It should be noted that “shooting fouls” include fouls resulting in bonus free throws, as well as those in the act of shooting. As discussed at the November 6, 2013 meeting, this change is effective immediately in all Board 12 scrimmages and games (including Crews of Three) and will likely impact the opportunity to communicate with head coaches. Both the Crew of Three mechanics and coach communications will be discussed in subsequent Rules Interpretations. In the interim, coaches have been advised of this change and encouraged to ask “questions” which in turn will result in “answers”.
This mechanics change, while relatively minor, still presents a challenge to our ability to officiate at a high level by increasing interaction with coaches. Rules knowledge, crisp signs and accurate playcalling combined should insure our success.
For those interested, I highly recommend the NFHS Officials Manual as a resource. It addresses such topics as Basketball Officiating Philosophy, Personal Characteristics and Game Management/Awareness. It is available at the NFHS website (www.nfhs.org) or can be purchased (as I did) from MPSSAA for around $8.00. There is no discount for bulk sales through NFHS but members of NFHS should have the opportunity to view it online. I am waiting for a response from NFHS as to membership and hopefully will have an answer at the November 13, 2013 meeting.

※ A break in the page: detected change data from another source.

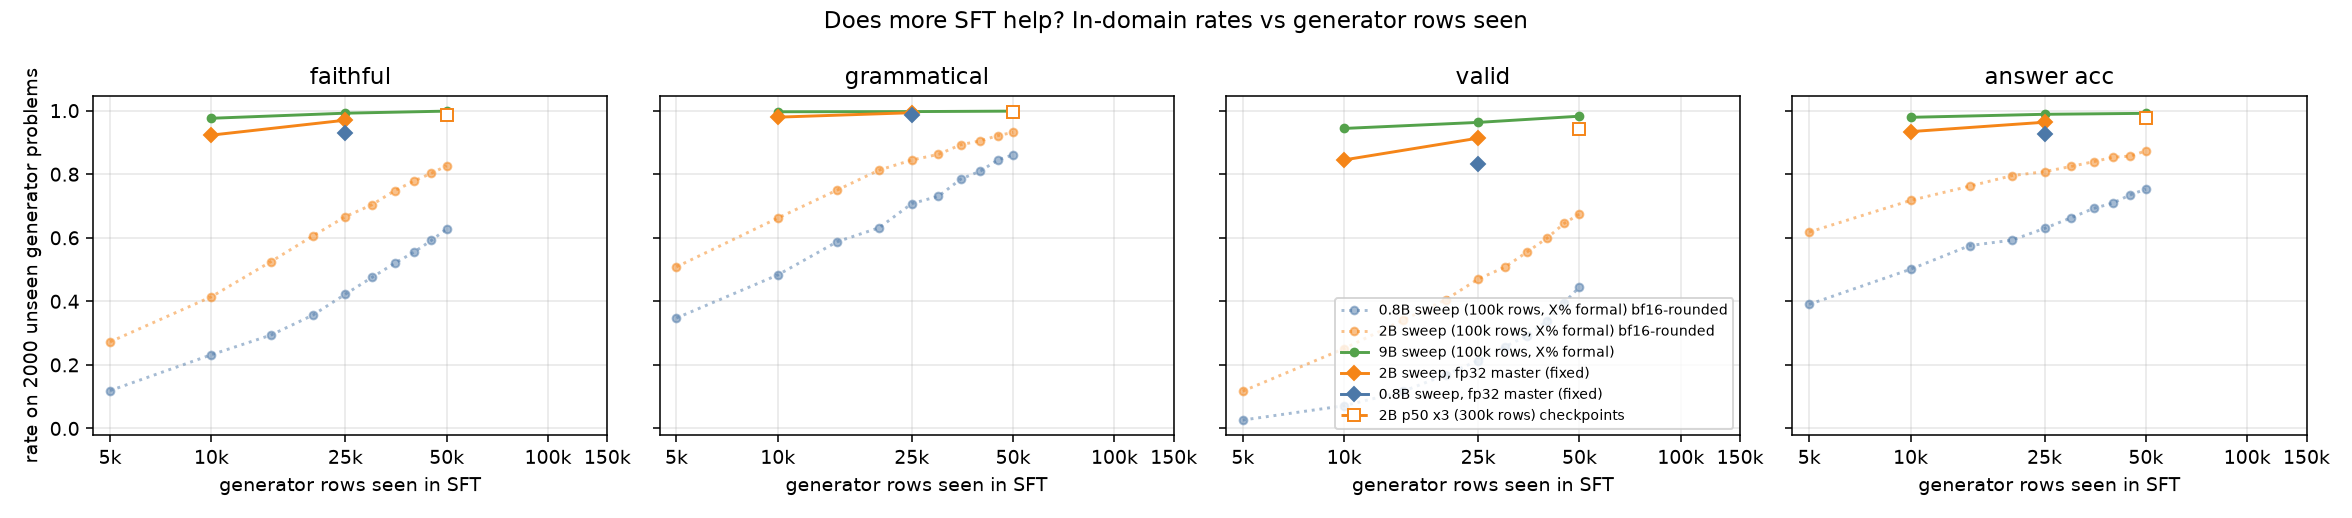
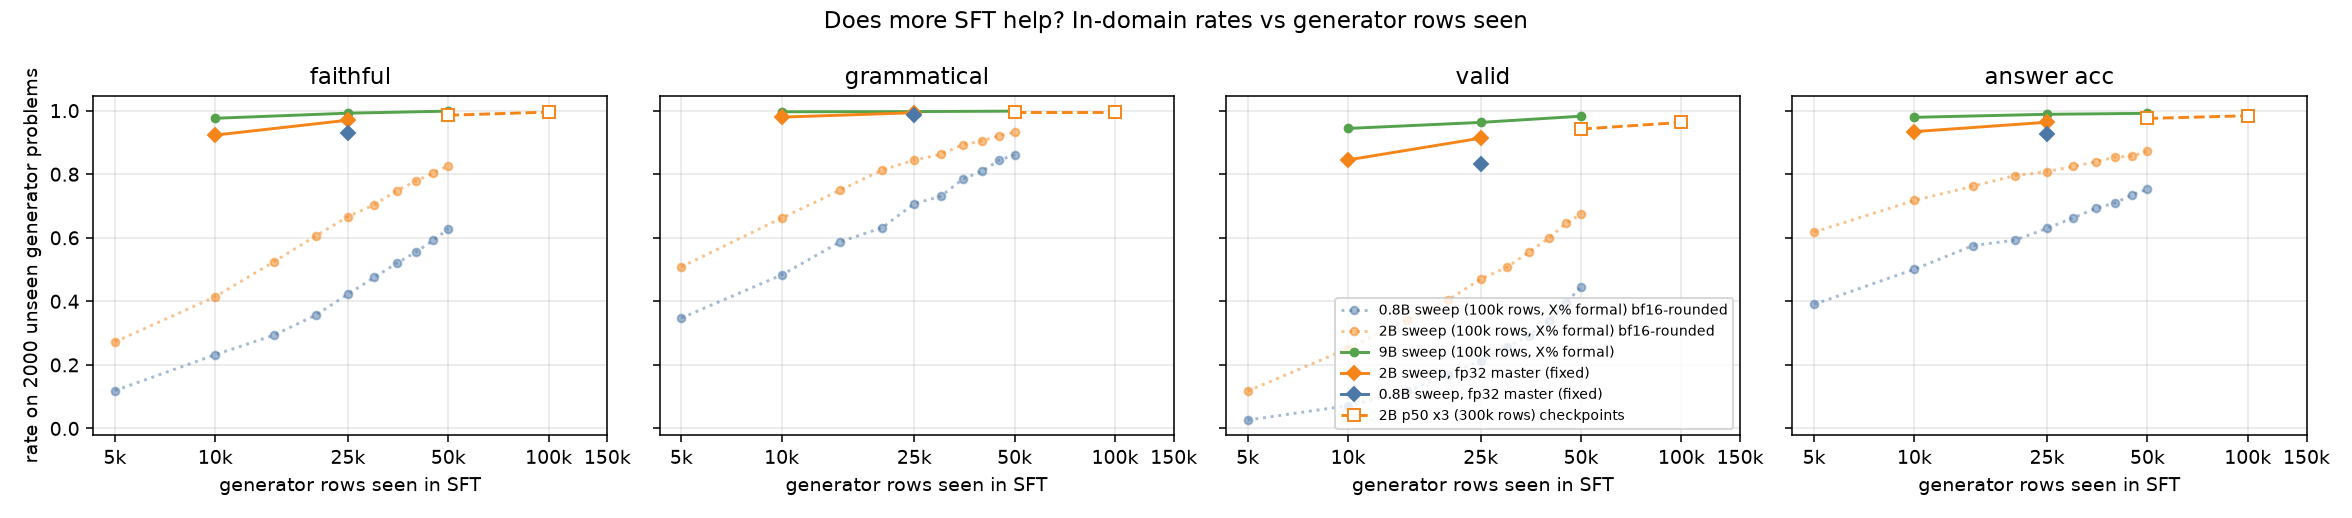
Stage 1: x3 checkpoint-1562 in-domain eval and Dolci gate
Claude-Session: https://claude.ai/code/session_01WnQYXLXLcnkw9LdZ4eJP3w

diff --git a/reports/2026-09-28_stage1_interim.md b/reports/2026-09-28_stage1_interim.md
@@ -255,3 +255,15 @@ Untagged benchmarks, 25% minus 0% (accuracy points):
 - Tagged (`<formal>` mode): ProofWriter correct goes from 24 to 44, and grammatical is 82% with 19% valid. gsm8k correct falls from 53 to 25 in formal mode. That is the same pattern as 2B, where formal mode helps deduction and hurts arithmetic word problems.
 - Dolci RL gate on the 25% final (950 items): has_proof .884, grammatical .174, valid .024, correct .151 (0% baseline: correct .139). The 2B models have the same bottleneck: the model almost always writes a proof but it rarely checks on out-of-distribution prompts.
 - In-domain (generator test split), the proofs are valid .834 at 25k synthetic rows (scale curve).
+
+## 2026-09-30 12:00: p50 x3, checkpoint-1562 (~100k generator rows)
+
+Same run as above, 2/3 through its cosine schedule. Figure: `figures/sft_scale_curve.png` (regenerated).
+
+| checkpoint | gen rows | in-domain faithful | valid | answer acc | gate has_proof | gate grammatical | gate valid | gate correct | gate valid∧correct |
+|---|---:|---:|---:|---:|---:|---:|---:|---:|---:|
+| x3 @781 | ~50k | .986 | .942 | .976 | .299 | .134 | .023 | .214 | .006 |
+| x3 @1562 | ~100k | .996 | .963 | .984 | .401 | .148 | .029 | .224 | .008 |
+
+- In-domain, the model is close to saturated (valid .942 → .963).
+- On Dolci, doubling the generator data raises has_proof by 10 points, but valid rises only 0.6 points. So more SFT on the same generator distribution does not close the Dolci validity gap. That gap needs RL, or generator coverage of Dolci-style domains (the open question to the user on extending the lib).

If you have any questions, please contact me.
Michael V. Statham